** PROBLEM **
Look through the records below and copy each line that includes the word "Alice".

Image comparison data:
★ ★ ★ ★

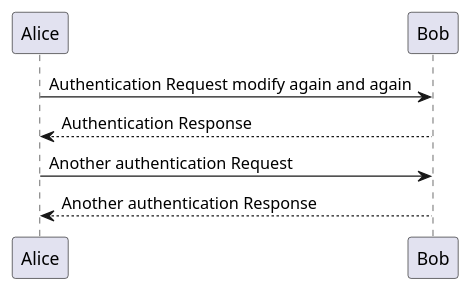
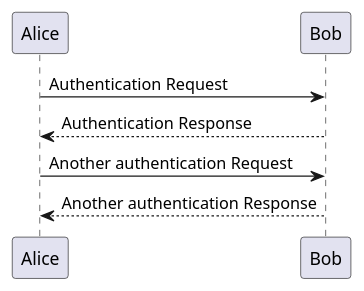
The diagram in test.puml (Rodwan-Bakkar/test-plantuml), drawn with PlantUML before and after one commit. The commit also changed 1 other file, not shown here.

```diff
--- a/test.puml
+++ b/test.puml
@@ -1,7 +1,7 @@
 @startuml
-Alice -> Bob: Authentication Request modify again and again
+Alice -> Bob: Authentication Request
 Bob --> Alice: Authentication Response
 
 Alice -> Bob: Another authentication Request
 Alice <-- Bob: Another authentication Response
 @enduml
```
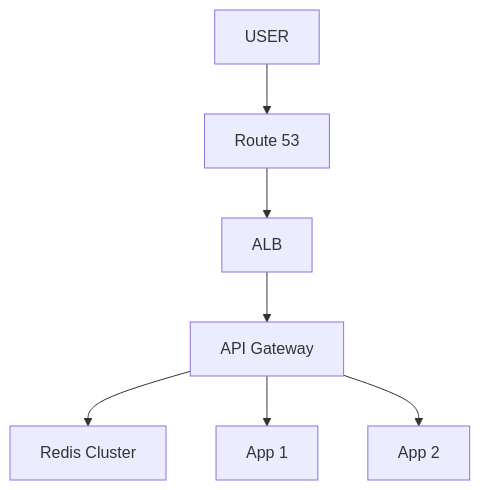
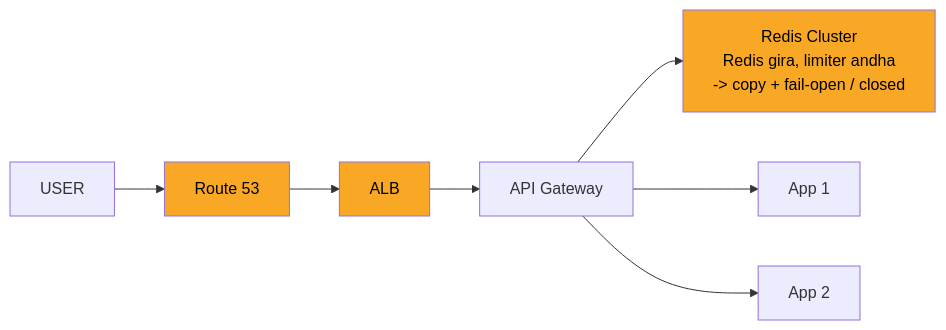
Before and after one commit to ArpanMaheshwari144/Prep: the fifth of 11 diagrams in 04_HLD/SYSTEM_DESIGNS/02_rate_limiter/02_rate_limiter.md, drawn with Mermaid. The commit also changed other lines of this file and 2 other files, not shown here.

Commit message:
url shortener, rate limiter, twitter: one-day story, short cards, follow-ups with rules, highlighted diagrams

````diff
--- a/04_HLD/SYSTEM_DESIGNS/02_rate_limiter/02_rate_limiter.md
+++ b/04_HLD/SYSTEM_DESIGNS/02_rate_limiter/02_rate_limiter.md
@@ -195,16 +219,19 @@
 ```mermaid
-flowchart TD
+flowchart LR
     n_USER["USER"]
     n_Route_53["Route 53"]
     n_ALB["ALB"]
     n_API_Gateway["API Gateway"]
-    n_Redis_Cluster["Redis Cluster"]
+    n_Redis_Cluster["Redis Cluster<br/>Redis gira, limiter andha<br/>-> copy + fail-open / closed"]
     n_App_x_N_1["App 1"]
     n_App_x_N_2["App 2"]
     n_USER --> n_Route_53
     n_Route_53 --> n_ALB
     n_ALB --> n_API_Gateway
     n_API_Gateway --> n_Redis_Cluster
     n_API_Gateway --> n_App_x_N_1
     n_API_Gateway --> n_App_x_N_2
+    style n_Redis_Cluster fill:#f9a825,color:#000
+    style n_Route_53 fill:#f9a825,color:#000
+    style n_ALB fill:#f9a825,color:#000
 ```
````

★ ★ ★ ★

** EXERCISE SOLUTION **
-Alice -> Bob: Authentication Request modify again and again
+Alice -> Bob: Authentication Request
 Bob --> Alice: Authentication Response
 Alice -> Bob: Another authentication Request
 Alice <-- Bob: Another authentication Response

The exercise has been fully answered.